The Gulf Cartel has reportedly aligned themselves with the Sinaloa Federation to battle the Zetas, in Tamaulipas and beyond.
Now that he is in custody, “El Coss” will likely be extradited to the US, since other major drug lords - including the Sinaloa Federation’s “El Chapo” Guzman - have escaped from Mexican jails.
Some experts speculate the former Gulf Cartel boss' court testimony could be damaging to powerful interests in Tamaulipas and elsewhere. Tomas Yarrington, the state’s governor between 1999 and 2005, is wanted in Mexico for aiding drug gangs. And other politicians and security officials are suspected of being on the cartels' payroll.
Despite concerns about official corruption in security forces south of the Rio Grande, US officials generally speak favorably of Mexican navy commandos who arrested “El Coss”.
"If the goal is reducing violence or trafficking, then getting rid of a kingpin makes no difference at all"
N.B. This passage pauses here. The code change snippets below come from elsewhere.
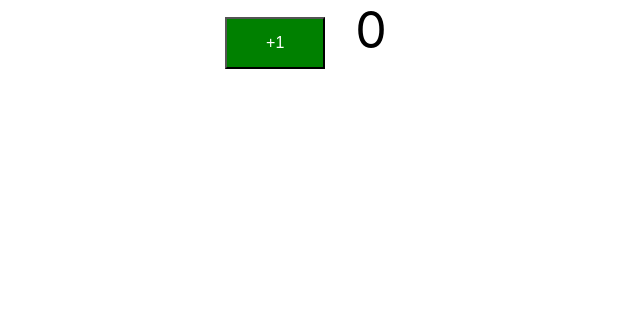
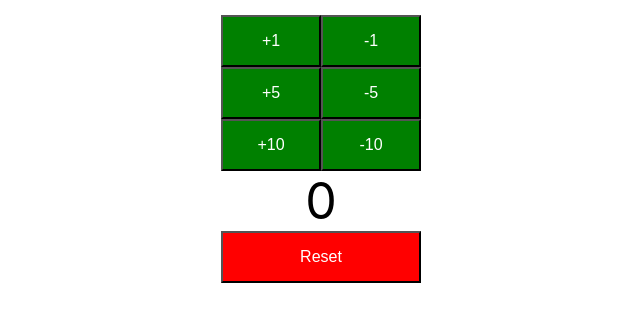
Before and after one commit to MrKutchen/React-Full-Stack-Todo-App, a React (Create React App) app: page / in a window 1280 px wide. Shown: the top 322 px of the page, without its empty margins (319-959 px from the left). Built offline with nearby package versions, Linux system fonts and the light colour scheme.

Commit message:
created a counter example

```diff
--- a/src/App.js
+++ b/src/App.js
@@ -9,7 +9,7 @@ class App extends Component {
   render() {
     return (
       <div className="App">
-          <Counter/>
+          <Counter />
       </div>
     );
   }
--- a/src/components/counter/Counter.css
+++ b/src/components/counter/Counter.css
@@ -10,3 +10,12 @@ button {
     font-size: 50px;
     padding: 15px 30px;
 }
+
+.reset {
+    background-color: red;
+    width: 200px;
+}
+
+body {
+    padding: 15px 30px;
+}
--- a/src/components/counter/Counter.jsx
+++ b/src/components/counter/Counter.jsx
@@ -1,37 +1,80 @@
 import React, {Component} from 'react';
+import PropTypes from 'prop-types';
 import './Counter.css'
 
 class Counter extends Component {
+
     constructor() {
         super();
         this.state = {
             counter: 0,
-            secondCounter: 100
         }
 
         this.increment = this.increment.bind(this);
+        this.decrement = this.decrement.bind(this);
+        this.reset = this.reset.bind(this);
+    }
+
+    render() {
+        return (
+            <div className="counter">
+                <CounterButton by={1} incrementMethod={this.increment} decrementMethod={this.decrement}/>
+                <CounterButton by={5} incrementMethod={this.increment} decrementMethod={this.decrement}/>
+                <CounterButton by={10} incrementMethod={this.increment} decrementMethod={this.decrement}/>
+                <span className="count">{this.state.counter}</span>
+                <div><button className="reset" onClick={this.reset}>Reset</button></div>
+            </div>
+        );
+    }
+
+    reset() {
+        this.setState(
+            () => {
+                return {counter: 0}
+            }
+        );
+    }
+
+
+    increment(by) {
+        this.setState(
+            (prevState) => {
+                return {counter: prevState.counter + by}
+            }
+        );
+    }
+
+    decrement(by) {
+        this.setState(
+            (prevState) => {
+                return {counter: prevState.counter - by}
+            }
+        );
+    }
+}
+
+class CounterButton extends Component {
+    constructor() {
+        super();
     }
 
 
     render() {
-        //render = () => {
-        // const style = {fontSize : "50px", padding : "15px 30px"};
         return (
             <div className="counter">
-                <button onClick={this.increment}>+1</button>
-                <span className="count"
-                    // style={style}
-                >{this.state.counter}</span>
+                <button onClick={() => this.props.incrementMethod(this.props.by)}>+{this.props.by}</button>
+                <button onClick={() => this.props.decrementMethod(this.props.by)}>-{this.props.by}</button>
             </div>
         )
     }
+}
 
-    increment() { //Update state - counter++
-        // this.state.counter++; //Bad Practice
-        this.setState({
-            counter: this.state.counter + 1
-        });
-    }
+CounterButton.defaultProps = {
+    by: 1
+}
+
+CounterButton.propTypes = {
+    by: PropTypes.number
 }
 
 export default Counter;
```
Also changed, not shown: 1 other file (tests, documents, lock files or other folders).
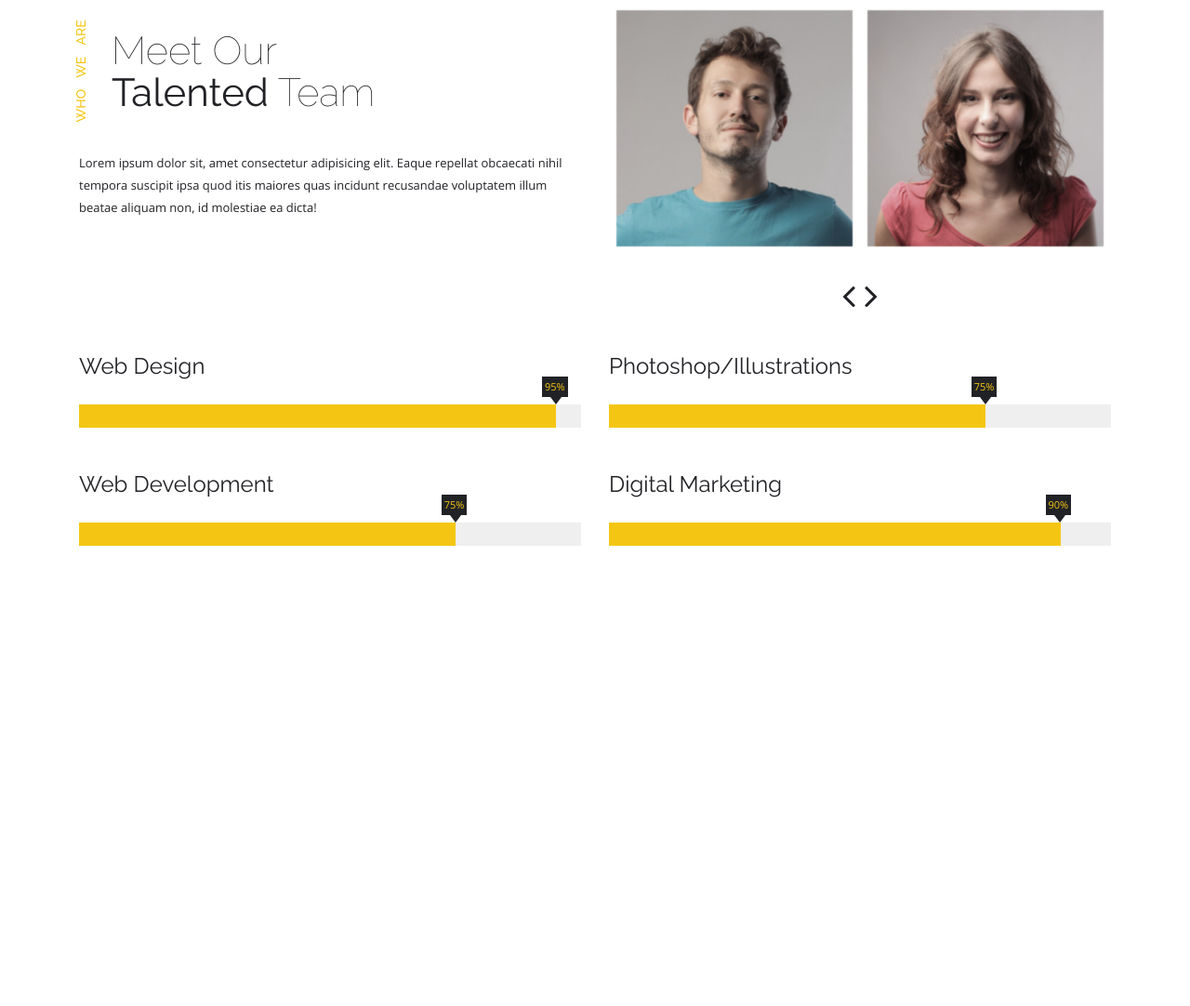
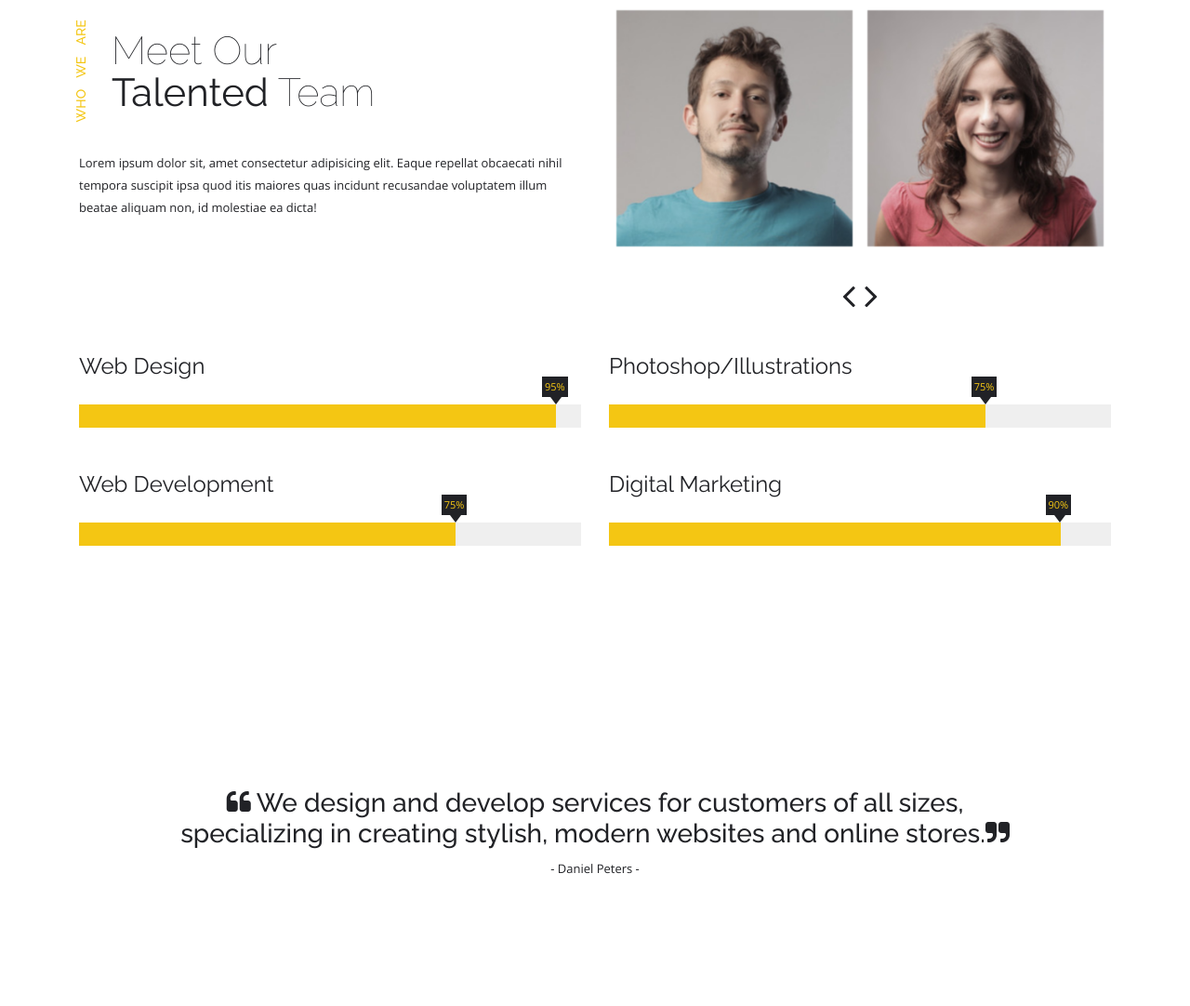
Before and after one commit to Mdigo12/solocreativedesign, a website: page index.html in a window 1280 px wide. Shown: the part 2437-3519 px from the top of the page at 93% size. Before the commit the page ends 3164 px from the top, so only its background shows below. Drawn offline with nearby package versions, Linux system fonts and the light colour scheme.

Commit message:
Company statement section . html added

```diff
--- a/index.html
+++ b/index.html
@@ -340,6 +340,28 @@
 
     </section>
     <!-- end of our team section -->
+    <!-- statement section -->
+    <section id="statement">
+        <div class="content-box-lg">
+            <div class="container">
+                <div class="row">
+                    <div class="col-md-12">
+                        <div id="tech-statement" class="text-center">
+                            <h3><i class="fa fa-quote-left"></i> We design and develop services for customers of all sizes, <br>specializing in
+                            creating stylish, modern websites and online stores.<i class="fa fa-quote-right"></i></h3>
+                            <p>- Daniel Peters -</p>
+                        </div>
+
+                    </div>
+
+                </div>
+
+            </div>
+
+        </div>
+
+    </section>
+    <!-- end of statement section -->
 
 </body>
 
```
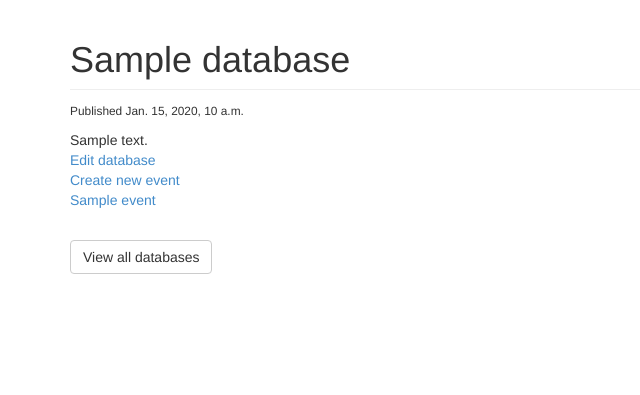
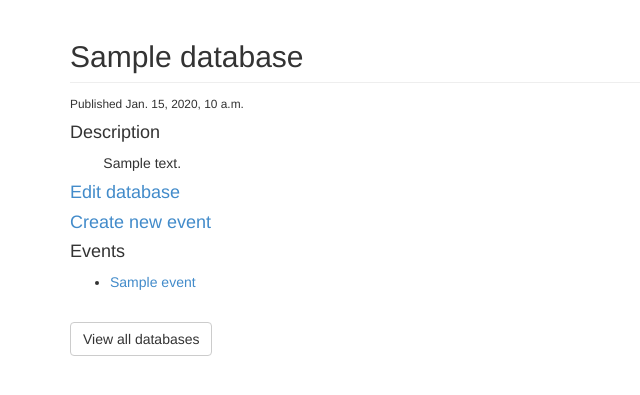
Before and after one commit to alexgavrrr/cbir-django, a Django app: page /photologue/database/sample/ in a window 1280 px wide. Shown: the part 52-447 px from the top of the page, without its empty margins (0-640 px from the left). Run offline with Django 3.2, Linux system fonts and the light colour scheme; tables that the repository leaves empty hold one stand-in row (values such as "Sample post"); some libraries are stand-ins or nearby versions.

Commit message:
made database list and database detail prettier

```diff
--- a/photologue/models.py
+++ b/photologue/models.py
@@ -19,7 +19,7 @@ from django.utils.translation import ugettext_lazy as _
 logger = logging.getLogger('image_storage.models')
 
 # Default limit for gallery.latest
-LATEST_LIMIT = None
+LATEST_LIMIT = 10
 
 # Number of random images from the gallery to display.
 SAMPLE_SIZE = 5
@@ -198,6 +198,12 @@ class Database(models.Model):
         # TODO: return self.events
         return []
 
+    def get_events(self, limit=10):
+        limit = limit or LATEST_LIMIT
+        events = Event.objects.filter(database=self)[:limit]
+        logger.info(f'events: {events}')
+        return events
+
 
 class Event(models.Model):
     date_added = models.DateTimeField(_('date published'),
--- a/photologue/templates/photologue/database_detail.html
+++ b/photologue/templates/photologue/database_detail.html
@@ -6,28 +6,37 @@
 {% block content %}
 
 	<div class="row col-lg-12">
-        <h1 class="page-header">{{ database.title }}</h1>
+        <h2 class="page-header">{{ database.title }}</h2>
         <p class="muted"><small>{% trans "Published" %} {{ database.date_added }}</small></p>
-        {% if database.description %}{{ database.description|safe }}{% endif %}
+        {% if database.description %}
+            <h4>Description</h4>
+            <p style="text-indent: 3%">{{ database.description }}</p>
+        {% endif %}
 
-        <div>
+        <h4>
             <a href="{% url 'photologue:database_edit' database.slug %}">
                 Edit database
             </a>
-        </div>
+        </h4>
 
-        <div>
+        <h4>
             <a href="{% url 'photologue:event_create' %}?database={{database.slug}}">
                 Create new event
             </a>
-        </div>
+        </h4>
 
         {% if events %}
-            {% for event in events %}
-                <a href="{{ event.get_absolute_url }}">
-                    <p>{{ event.title }} </p>
-                </a>
-            {% endfor %}
+            <h4>Events</h4>
+            <ul>
+                {% for event in events %}
+                    <li>
+                        <a href="{{ event.get_absolute_url }}">
+                            {{ event.title }}
+                        </a>
+                    </li>
+
+                {% endfor %}
+            </ul>
 
         {% else %}
             <p>No events yet</p>
--- a/photologue/views.py
+++ b/photologue/views.py
@@ -17,6 +17,15 @@ class DatabaseListView(ListView):
     model = models.Database
     template_name = 'photologue/database_list.html'
     paginate_by = 20
+
+    def get_context_data(self, **kwargs):
+        context = super().get_context_data(**kwargs)
+        return context
+
+        # logger.info(f'Base context: {context}')
+        # events = None
+        # context['events'] = events
+        # logger.info(f'events: {events}')
 
 
 database_list_view = DatabaseListView.as_view()
```
Also changed, not shown: photologue/templates/photologue/database_list.html (+13 -2 lines).
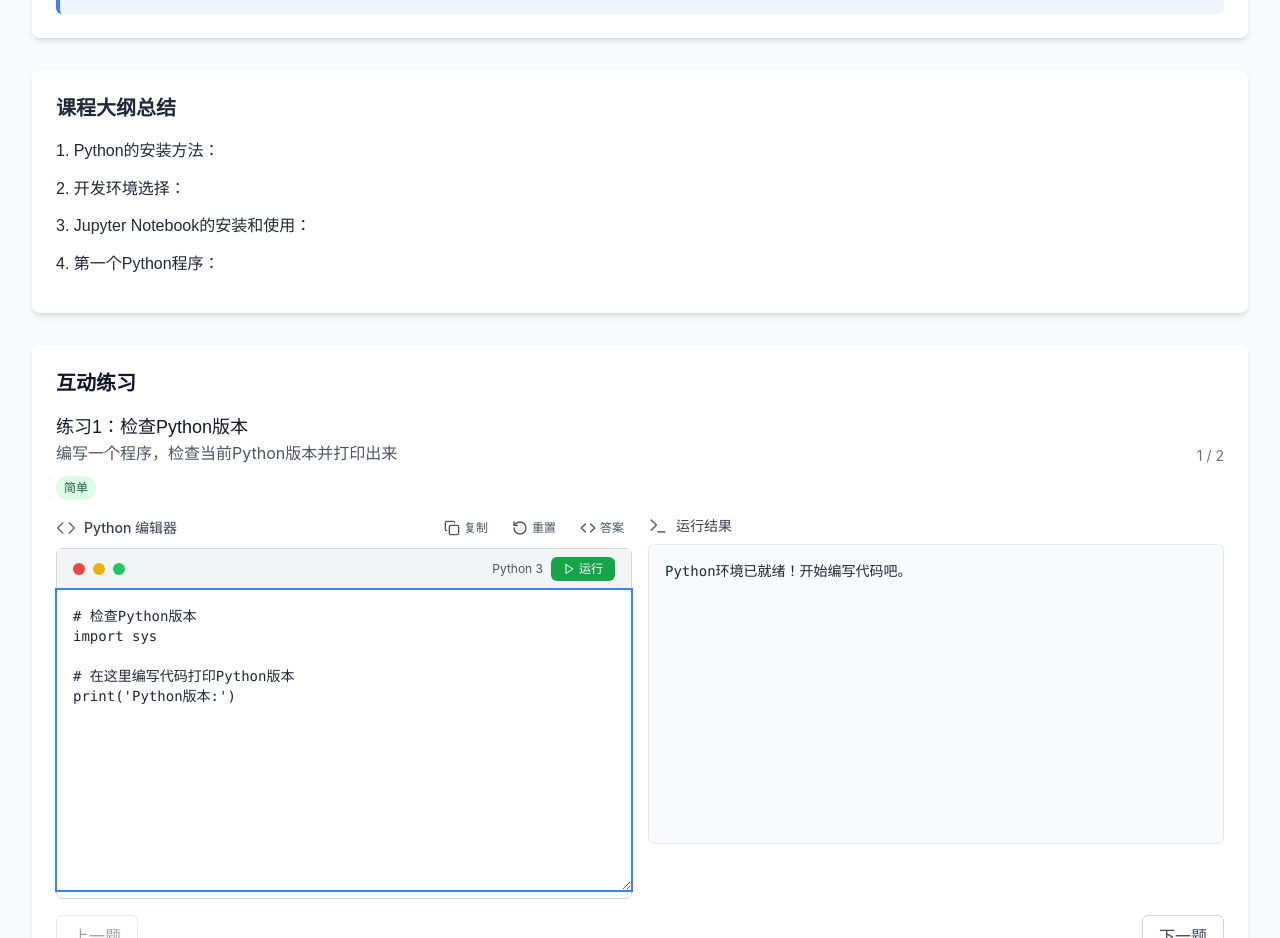
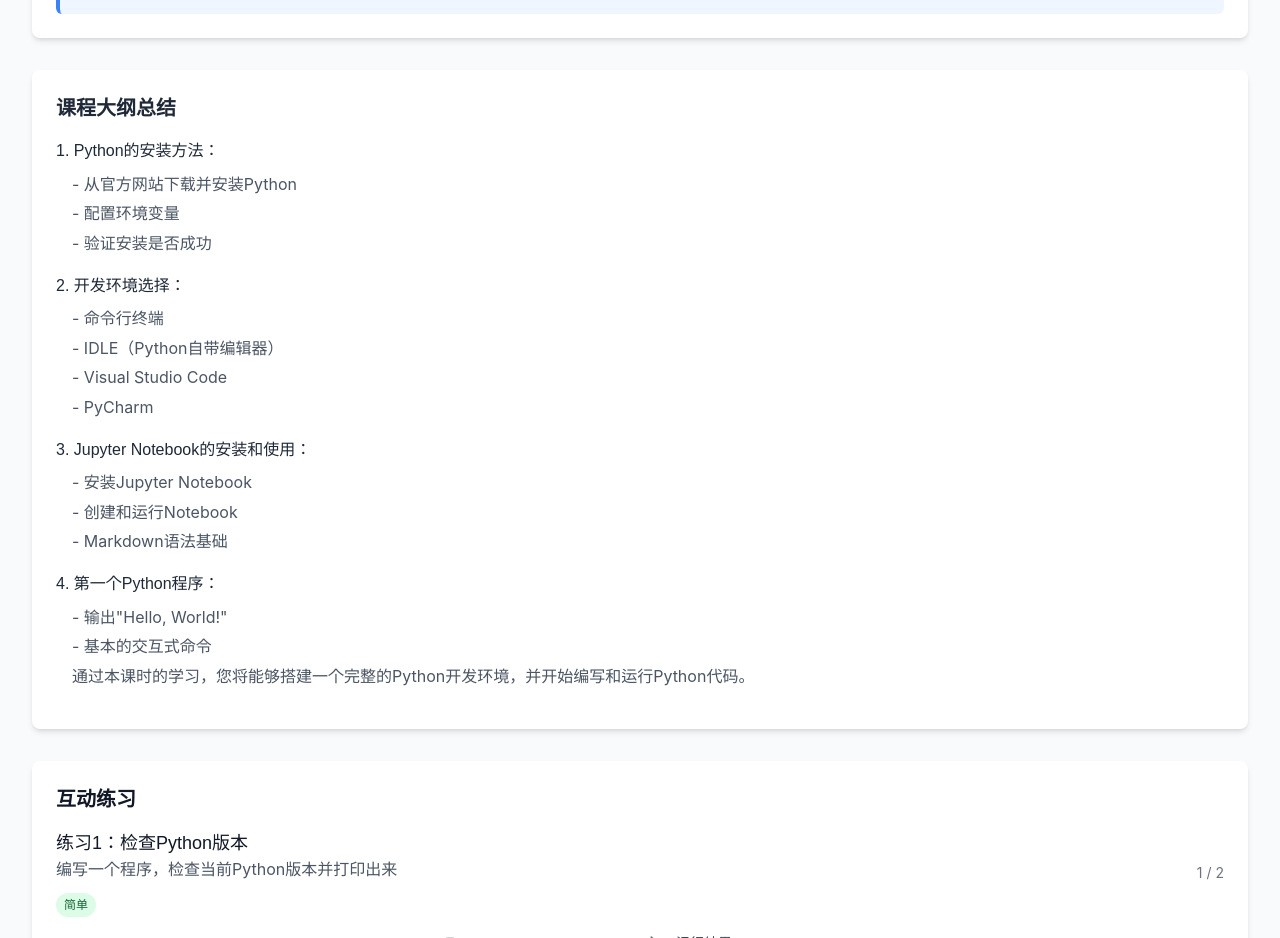
Before and after one commit to chen1778/kaifa, a React (Vite) app: page /courses/1/lessons/1 in a window 1280 px wide. Shown: the part 1160-2098 px from the top of the page. Built offline with nearby package versions, Linux system fonts and the light colour scheme.

Commit message:
feat: 设计Python数据分析在线教育平台
Co-authored-by: traeagent <traeagent@users.noreply.github.com>

```diff
--- a/src/pages/LessonDetail.tsx
+++ b/src/pages/LessonDetail.tsx
@@ -1001,11 +1001,45 @@ const LessonDetail: React.FC = () => {
         <div className="bg-white rounded-lg shadow-md p-6 mb-8">
           <h2 className="text-xl font-semibold text-gray-800 mb-4">课程大纲总结</h2>
           <div className="prose max-w-none">
-            {currentLesson.content.split('\n').filter(line => line.trim().startsWith('1. ') || line.trim().startsWith('2. ') || line.trim().startsWith('3. ') || line.trim().startsWith('4. ') || line.trim().startsWith('5. ')).map((line, index) => (
-              <div key={index} className="mb-3">
-                <h4 className="text-md font-medium text-gray-800">{line.trim()}</h4>
-              </div>
-            ))}
+            {(() => {
+              const lines = currentLesson.content.split('\n');
+              const sections = [];
+              let currentSection = null;
+
+              lines.forEach((line, lineIndex) => {
+                const trimmedLine = line.trim();
+                if (trimmedLine.startsWith('1. ') || trimmedLine.startsWith('2. ') || trimmedLine.startsWith('3. ') || trimmedLine.startsWith('4. ') || trimmedLine.startsWith('5. ')) {
+                  if (currentSection) {
+                    sections.push(currentSection);
+                  }
+                  currentSection = {
+                    title: trimmedLine,
+                    points: []
+                  };
+                } else if (trimmedLine.startsWith('   - ') && currentSection) {
+                  currentSection.points.push(trimmedLine.substring(4));
+                } else if (trimmedLine.length > 0 && currentSection) {
+                  currentSection.points.push(trimmedLine);
+                }
+              });
+
+              if (currentSection) {
+                sections.push(currentSection);
+              }
+
+              return sections.map((section, sectionIndex) => (
+                <div key={sectionIndex} className="mb-4">
+                  <h4 className="text-md font-medium text-gray-800 mb-2">{section.title}</h4>
+                  {section.points.length > 0 && (
+                    <div className="ml-4">
+                      {section.points.map((point, pointIndex) => (
+                        <p key={pointIndex} className="text-gray-600 mb-1">{point}</p>
+                      ))}
+                    </div>
+                  )}
+                </div>
+              ));
+            })()}
           </div>
         </div>
 
```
- Sylvia Longmire, security analyst
The navy squad is "is well-trained, well-equipped, and has shown itself capable of responding quickly to actionable intelligence", according to a 2010 WikiLeaks cable.
Unlike the initial members of the Zetas, who also had advanced training, there have not been published reports of navy commandos defecting to join the cartels, Longmire said.
But even with effective security forces who can make headlines with high-level arrests, "the drug activity doesn't change very much".
She continued: "It's just about who is collecting the dollars and controlling the territory. If the goal is reducing violence or trafficking, then getting rid of a kingpin makes no difference all."
Source: Al Jazeera and agencies